Illegal wild boar traps maiming stray dogs

Judith Tan Straits Times 13 Jun 11;

STRAY dogs are being maimed by illegal boar traps laid in forested areas of the north.

The canines have been losing legs after becoming ensnared in the wire loops.

Monkeys and even endangered species such as the pangolin have also been caught by the devices.

It is not known who is laying the traps, although groups of men have been seen entering the forested areas. It is believed they were hoping to trap the wild boar for food.

The dogs were abandoned when farms cleared out of areas in the north of Singapore. They live in deserted areas, foraging for food and falling prey to the illegal traps.

Their plight was brought to light when animal activists posted pictures online of injured dogs, some with only one, two or three limbs.

When The Straits Times visited the areas near Kranji on Friday, animal activists were trying to retrieve a female dog that had lost three legs, with the help of retiree S.C. Nar.

Mr Nar, 63, has been regularly feeding the strays every day for the past 11 years, spending up to $1,000 a month.

He told The Straits Times that the illegal traps were placed deep in the forested area, 'sometimes among the wild lalang'.

'Whenever one of the dogs goes missing, I will venture into the tall lalang, taller than me, to look for it, but I am growing apprehensive because of these traps,' he said.

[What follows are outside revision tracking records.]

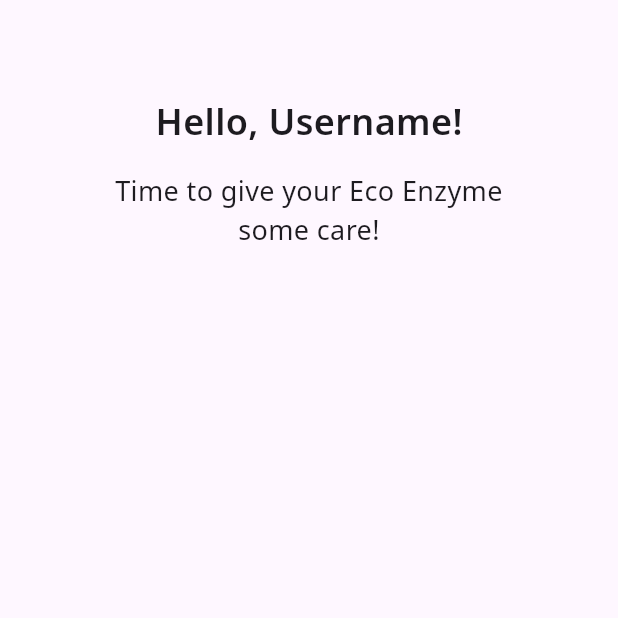
After one commit to kensunjaya/ReBio, a Flutter app: the Recommendation screen opened by its route, on a phone screen of 412 x 824 dp, the top half of it. The commit adds this screen. Run offline on Flutter 3.47's test engine with Material 3 defaults, Android fonts, the light colour scheme and no system bars; our stand-ins replace cloud_firestore, firebase_auth, firebase_core, google_fonts; accounts and stored records are empty.

Commit message:
add recommendation.dart

```diff
--- a/lib/main.dart
+++ b/lib/main.dart
@@ -2,6 +2,7 @@
 import 'package:firebase_core/firebase_core.dart';
 import 'package:rebio/pages/home.dart';
 import 'package:rebio/pages/login.dart';
+import 'package:rebio/pages/recommendation.dart';
 import 'package:rebio/pages/register.dart';
 import 'package:rebio/widget_tree.dart';
 
@@ -28,6 +29,7 @@
         '/home': (context) => HomePage(),
         '/login': (context) => LoginPage(),
         '/register': (context) => RegisterPage(),
+        '/recommendation': (context) => Recommendation(),
       },
     );
   }
--- /dev/null
+++ b/lib/pages/recommendation.dart
@@ -0,0 +1,43 @@
+import 'package:flutter/material.dart';
+import 'package:google_fonts/google_fonts.dart';
+
+class Recommendation extends StatefulWidget {
+  const Recommendation({super.key});
+
+  @override
+  State<Recommendation> createState() => _RecommendationState();
+}
+
+class _RecommendationState extends State<Recommendation> {
+  @override
+  Widget build(BuildContext context) {
+    return Scaffold(
+      body: Padding(
+        padding: EdgeInsets.only(top: 64.0),
+        child: Center(
+          child: Column(
+            crossAxisAlignment: CrossAxisAlignment.center,
+            children: [
+              Padding(
+                padding: EdgeInsets.only(bottom: 16.0),
+                child: Text("Hello, Username!", style: GoogleFonts.notoSans(fontSize: 24, fontWeight: FontWeight.w600)),
+              ),
+              Padding(
+                padding: EdgeInsets.only(bottom: 16.0),
+                child: Padding(
+                  padding: EdgeInsets.only(left: 64.0, right: 64.0),
+                  child: Text("Time to give your Eco Enzyme some care!", style: GoogleFonts.notoSans(fontSize: 18), textAlign: TextAlign.center,)
+                )
+              ),
+              Column(
+                children: [
+
+                ]
+              )
+            ]
+          )
+        )
+      ),
+    );
+  }
+}
--- a/lib/widget_tree.dart
+++ b/lib/widget_tree.dart
@@ -2,6 +2,7 @@ import 'package:flutter/material.dart';
 import 'package:rebio/auth.dart';
 import 'package:rebio/pages/home.dart';
 import 'package:rebio/pages/login.dart';
+import 'package:rebio/pages/recommendation.dart';
 
 class WidgetTree extends StatefulWidget {
   const WidgetTree({super.key});
@@ -16,7 +17,7 @@ class _WidgetTreeState extends State<WidgetTree> {
     return StreamBuilder(
       stream: Auth().authStateChanges,
       // builder: (context, snapshot) => snapshot.hasData ? HomePage(initialPage: true) : LoginPage(),
-      builder: (context, snapshot) => snapshot.hasData ? HomePage() : LoginPage(),
+      builder: (context, snapshot) => snapshot.hasData ? Recommendation() : LoginPage(),
     );
   }
 }
```
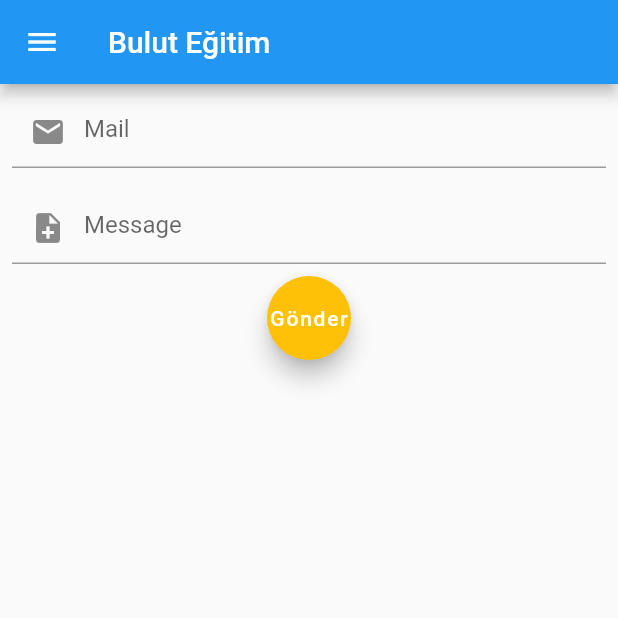
After one commit to melikegoncu/bulutegitim, a Flutter app: the Communicate_mobile screen opened directly, on a phone screen of 412 x 824 dp, the top half of it. The commit adds this screen. Run offline on Flutter 3.47's test engine with Material 2 defaults, Android fonts, the phone set to English and light mode, and no system bars; our stand-ins replace cloud_firestore, easy_sidemenu, file_picker, firebase_auth, firebase_core, firebase_storage and 3 more; accounts and stored records are empty.

Commit message:
bug fixed

```diff
--- a/lib/screens/auth/web_entrance.dart
+++ b/lib/screens/auth/web_entrance.dart
@@ -2,7 +2,7 @@ import 'package:bulutegitim/net/firebase.dart';
 import 'package:bulutegitim/screens/home/home_web.dart';
 import 'package:bulutegitim/screens/pages/admin_videos.dart';
 import 'package:bulutegitim/screens/pages/anasayfa_web.dart';
-import 'package:bulutegitim/screens/pages/communication.dart';
+import 'package:bulutegitim/screens/pages/communication_web.dart';
 import 'package:bulutegitim/screens/pages/profile_web.dart';
 import 'package:flutter/material.dart';
 import 'package:easy_sidemenu/easy_sidemenu.dart';
--- a/lib/screens/home/home_web.dart
+++ b/lib/screens/home/home_web.dart
@@ -1,5 +1,5 @@
 import 'package:bulutegitim/screens/auth/web_entrance.dart';
-import 'package:bulutegitim/screens/pages/communication.dart';
+import 'package:bulutegitim/screens/pages/communication_web.dart';
 import 'package:flutter/material.dart';
 import 'package:firebase_auth/firebase_auth.dart';
 import 'package:fluttertoast/fluttertoast.dart';
--- a/lib/screens/pages/admin_videos.dart
+++ b/lib/screens/pages/admin_videos.dart
@@ -68,12 +68,12 @@ class _AdminVideosState extends State<AdminVideos> {
                   leading:  IconButton(
               icon: Icon(Icons.video_file),
               onPressed: () {
-              Navigator.of(context).pushReplacement(MaterialPageRoute(builder: (context) => Player_web(document['url'])));
+              Navigator.of(context).push(MaterialPageRoute(builder: (context) => Player_web(document['url'])));
               },
             ),
                   subtitle:  Text("Eğitimci: " + document['instructorName'],),
                   trailing:  FloatingActionButton.extended(
-                    heroTag: "approve",
+                    heroTag: "approve$document['url']",
                     backgroundColor: Colors.amber,
                     label: Text('Onay',
                     textAlign: TextAlign.center),
--- /dev/null
+++ b/lib/screens/pages/communication_mobile.dart
@@ -0,0 +1,87 @@
+import 'package:bulutegitim/net/firebase.dart';
+import 'package:flutter/material.dart';
+
+import 'mobile_drawer.dart';
+
+class Communicate_mobile extends StatefulWidget {
+  const Communicate_mobile({Key? key}) : super(key: key);
+
+  @override
+  State<Communicate_mobile> createState() => _Communicate_mobileState();
+}
+
+class _Communicate_mobileState extends State<Communicate_mobile> {
+    final _formKey = GlobalKey<FormState>();
+    final TextEditingController _mailController = TextEditingController();
+    final TextEditingController _messageController = TextEditingController();
+
+  @override
+  Widget build(BuildContext context) {
+  var screenSize = MediaQuery.of(context).size;
+
+    return Scaffold(
+      appBar:AppBar(
+          title: const Text("Bulut Eğitim")
+        ),
+      body: Form(
+          key: _formKey,
+          child: Column(
+            children: [
+              Padding(
+                padding: const EdgeInsets.all(8.0),
+                child: TextFormField(
+                  validator: (value) {
+              if (value == null || value.isEmpty) {
+                return 'Lütfen mailinizi giriniz.';
+              }
+              else if (!value.contains('@') && !value.contains('.com')) {
+                return 'Geçersiz bir mail adresi girdiniz.';
+              }
+              return null;
+            },
+                  controller: _mailController,
+                  keyboardType: TextInputType.emailAddress,
+                  decoration: const InputDecoration(
+                    prefixIcon: Icon(Icons.mail),
+
+                    hintText: 'Mail'
+                  ),
+                ),
+              ),
+              Padding(
+                padding: const EdgeInsets.all(8.0),
+                child: TextFormField(
+                  validator: (value) {
+              if (value == null || value.isEmpty) {
+                return 'Lütfen bir mesaj giriniz.';
+              }
+              return null;
+            },
+                  controller: _messageController,
+                  keyboardType: TextInputType.name,
+                  decoration: const InputDecoration(
+                     prefixIcon: Icon(Icons.note_add),
+                    hintText: 'Message'
+                  ),
+                ),
+              ),
+              Row(
+                mainAxisAlignment: MainAxisAlignment.spaceAround,
+                children:[
+                FloatingActionButton(
+                  heroTag: "Submit",
+                  backgroundColor: Colors.amber,
+                  child: const Text('Gönder'),
+                  onPressed: ()async{
+                    commentSetup(_mailController.text, _messageController.text);
+                    _mailController.clear();
+                    _messageController.clear();
+                  },
+                )
+              ])
+            ],),
+        ),
+        drawer: NavDrawer()
+    );
+  }
+}
--- a/lib/screens/pages/play_course_web.dart
+++ b/lib/screens/pages/play_course_web.dart
@@ -1,5 +1,8 @@
+import 'package:bulutegitim/screens/pages/anasayfa_web.dart';
 import 'package:video_player/video_player.dart';
 import 'package:flutter/material.dart';
+
+import 'admin_videos.dart';
 
 class Player_web extends StatefulWidget {
   late String urlName;
@@ -34,7 +37,7 @@ class _Player_webState extends State<Player_web> {
         appBar: PreferredSize(
           preferredSize: Size(screenSize.width, 1000),
           child: IconButton(onPressed: () {
-            Navigator.pop(context);
+            Navigator.of(context).pop();
           },
           icon:  const Icon(Icons.arrow_back))),
         body: Center(
--- a/lib/screens/pages/profile_mobile.dart
+++ b/lib/screens/pages/profile_mobile.dart
@@ -27,7 +27,6 @@ class _ProfileMobileState extends State<ProfileMobile> {
         ),
         body: Container(
                       color: Colors.white,
-                      child: Center(
                       child: Form(
                           key: _formKey,
                           child: Column(
@@ -86,7 +85,7 @@ class _ProfileMobileState extends State<ProfileMobile> {
                                 padding: const EdgeInsets.all(8.0),
                                 child:
                   FloatingActionButton.extended(
-                    heroTag: "login",
+                    heroTag: "mobileupdate",
                     backgroundColor: Colors.amber,
                     label: Text('Güncelle',
                     textAlign: TextAlign.center),
@@ -107,7 +106,6 @@ class _ProfileMobileState extends State<ProfileMobile> {
                           ),
                         ),
                     ),
-                    ),
         drawer: NavDrawer()
     );
   }
--- a/lib/screens/pages/profile_web.dart
+++ b/lib/screens/pages/profile_web.dart
@@ -82,7 +82,7 @@ class _ProfileWebState extends State<ProfileWeb> {
                                   padding: const EdgeInsets.all(8.0),
                                   child:
                   FloatingActionButton.extended(
-                    heroTag: "login",
+                    heroTag: "webupdate",
                     backgroundColor: Colors.amber,
                     label: Text('Güncelle',
                     textAlign: TextAlign.center),
```
Also changed, not shown: lib/screens/home/home_mobile.dart (+51 -63 lines), lib/screens/pages/anasayfa_web.dart (+5 -13 lines), lib/screens/pages/mobile_drawer.dart (+10 -2 lines), lib/screens/pages/communication_web.dart (renamed from lib/screens/pages/communication.dart). Lines whose indentation alone changed are shown as unchanged.
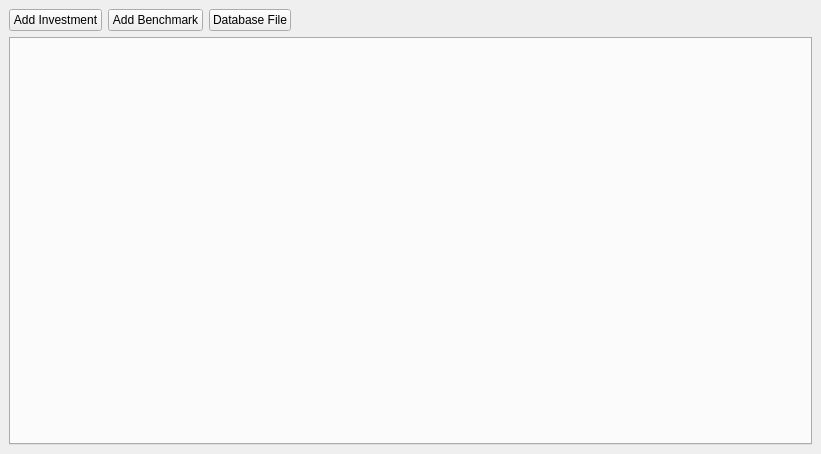
First picture: the form in src/ui/main_window.ui, repository wwmm/viewprofit, before the edit.
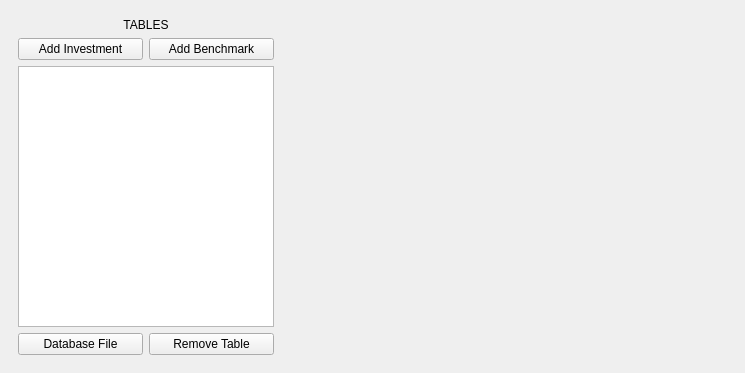
Second picture: the form after the edit.

Commit message: replaced the tabwidget by a stacked widget

Diff of the .ui file:
```diff
--- a/src/ui/main_window.ui
+++ b/src/ui/main_window.ui
@@ -6,8 +6,8 @@
    <rect>
     <x>0</x>
     <y>0</y>
-    <width>821</width>
-    <height>454</height>
+    <width>745</width>
+    <height>373</height>
    </rect>
   </property>
   <property name="sizePolicy">
@@ -26,32 +26,55 @@
      <verstretch>0</verstretch>
     </sizepolicy>
    </property>
-   <layout class="QVBoxLayout" name="verticalLayout">
+   <layout class="QGridLayout" name="gridLayout">
     <property name="sizeConstraint">
      <enum>QLayout::SetMinimumSize</enum>
     </property>
-    <item>
-     <layout class="QHBoxLayout" name="horizontalLayout">
-      <property name="sizeConstraint">
-       <enum>QLayout::SetDefaultConstraint</enum>
+    <item row="0" column="1">
+     <widget class="QStackedWidget" name="stackedwidget">
+      <property name="sizePolicy">
+       <sizepolicy hsizetype="MinimumExpanding" vsizetype="MinimumExpanding">
+        <horstretch>0</horstretch>
+        <verstretch>0</verstretch>
+       </sizepolicy>
       </property>
-      <item alignment="Qt::AlignHCenter">
-       <widget class="QPushButton" name="button_add_investment">
+     </widget>
+    </item>
+    <item row="0" column="0">
+     <widget class="QFrame" name="frame_table_selection">
         <property name="sizePolicy">
-         <sizepolicy hsizetype="Fixed" vsizetype="Fixed">
+       <sizepolicy hsizetype="Preferred" vsizetype="MinimumExpanding">
+        <horstretch>0</horstretch>
+        <verstretch>0</verstretch>
+       </sizepolicy>
+      </property>
+      <property name="frameShape">
+       <enum>QFrame::NoFrame</enum>
+      </property>
+      <property name="frameShadow">
+       <enum>QFrame::Plain</enum>
+      </property>
+      <layout class="QGridLayout" name="gridLayout_2">
+       <item row="0" column="0" colspan="2">
+        <widget class="QLabel" name="label">
+         <property name="sizePolicy">
+          <sizepolicy hsizetype="Preferred" vsizetype="Fixed">
           <horstretch>0</horstretch>
           <verstretch>0</verstretch>
          </sizepolicy>
         </property>
         <property name="text">
-         <string>Add Investment</string>
+          <string>TABLES</string>
+         </property>
+         <property name="alignment">
+          <set>Qt::AlignCenter</set>
         </property>
        </widget>
       </item>
-      <item>
+       <item row="1" column="1">
        <widget class="QPushButton" name="button_add_benchmark">
         <property name="sizePolicy">
-         <sizepolicy hsizetype="Fixed" vsizetype="Fixed">
+          <sizepolicy hsizetype="Minimum" vsizetype="Fixed">
           <horstretch>0</horstretch>
           <verstretch>0</verstretch>
          </sizepolicy>
@@ -61,60 +84,49 @@
         </property>
        </widget>
       </item>
-      <item>
+       <item row="2" column="0" colspan="2">
+        <widget class="QListWidget" name="listwidget_tables"/>
+       </item>
+       <item row="1" column="0">
+        <widget class="QPushButton" name="button_add_investment">
+         <property name="sizePolicy">
+          <sizepolicy hsizetype="Minimum" vsizetype="Fixed">
+           <horstretch>0</horstretch>
+           <verstretch>0</verstretch>
+          </sizepolicy>
+         </property>
+         <property name="text">
+          <string>Add Investment</string>
+         </property>
+        </widget>
+       </item>
+       <item row="3" column="0">
        <widget class="QPushButton" name="button_database_file">
+         <property name="sizePolicy">
+          <sizepolicy hsizetype="Minimum" vsizetype="Fixed">
+           <horstretch>0</horstretch>
+           <verstretch>0</verstretch>
+          </sizepolicy>
+         </property>
         <property name="text">
          <string>Database File</string>
         </property>
        </widget>
       </item>
-      <item>
-       <spacer name="horizontalSpacer">
-        <property name="orientation">
-         <enum>Qt::Horizontal</enum>
-        </property>
-        <property name="sizeHint" stdset="0">
-         <size>
-          <width>40</width>
-          <height>20</height>
-         </size>
-        </property>
-       </spacer>
-      </item>
-     </layout>
-    </item>
-    <item>
-     <widget class="QTabWidget" name="tab_widget">
-      <property name="sizePolicy">
-       <sizepolicy hsizetype="MinimumExpanding" vsizetype="MinimumExpanding">
-        <horstretch>0</horstretch>
-        <verstretch>0</verstretch>
-       </sizepolicy>
-      </property>
-      <property name="minimumSize">
-       <size>
-        <width>0</width>
-        <height>0</height>
-       </size>
-      </property>
-      <property name="autoFillBackground">
-       <bool>true</bool>
-      </property>
-      <property name="tabPosition">
-       <enum>QTabWidget::West</enum>
-      </property>
-      <property name="currentIndex">
-       <number>-1</number>
-      </property>
-      <property name="tabsClosable">
-       <bool>false</bool>
-      </property>
-      <property name="movable">
-       <bool>false</bool>
-      </property>
-      <property name="tabBarAutoHide">
-       <bool>false</bool>
-      </property>
+       <item row="3" column="1">
+        <widget class="QPushButton" name="button_remove_table">
+         <property name="sizePolicy">
+          <sizepolicy hsizetype="Minimum" vsizetype="Fixed">
+           <horstretch>0</horstretch>
+           <verstretch>0</verstretch>
+          </sizepolicy>
+         </property>
+         <property name="text">
+          <string>Remove Table</string>
+         </property>
+        </widget>
+       </item>
+      </layout>
      </widget>
     </item>
    </layout>
```
Lines whose indentation alone changed are shown as unchanged. The commit also changes 12 other files.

Volunteer Colleen Goh, 42, was amazed at how trusting the dog with one good leg was, to allow Mr Nar to place it inside the carrier.

'I was very touched to see the trust she had for Uncle and how he, even though he tried not to show it, was so sad to see her leave. He called her Gao Bu (Hokkien for mother dog) and told her that she will be safe and was going somewhere where they will take care of her,' said Ms Goh.

The dog is being treated at Mount Pleasant Animal Hospital.

Wild boar can be found throughout much of Singapore: areas north of the Pan-Island Expressway; clusters around the Nee Soon Swamp Forest, Lower Peirce and Kranji Reservoirs, and the Western Catchment Area; and the forested areas along Old Choa Chu Kang Road.

At Lower Peirce Reservoir, a group of up to 15 wild boar has been sighted repeatedly.

In the Jurong area, sightings have become so common that at least two 'Caution! Animals Crossing' signs have been put up at the Jalan Bahar side entrance of the Nanyang Technological University.

In 2009, a sub-contractor fell into a camouflaged 3m-deep pit while looking for herbs and durians in Lim Chu Kang. The impact shattered a bone in his left foot.

A few weeks after that, a dog was rescued by animal welfare group Action for Singapore Dogs in the same area with its hind paw severed.

The Agri-Food and Veterinary Authority of Singapore (AVA) said yesterday that it was aware of the problem and is investigating.

Last year, the NParks and AVA were reported as saying they had no intention of capturing these animals.

The AVA does, however, authorise limited trapping or culling of wild boars, if they pose a nuisance or safety concern.

Although wild boar are not a threatened species, anyone found killing or keeping them can be charged under the Wild Animals and Birds Act, and fined up to $1,000 per animal.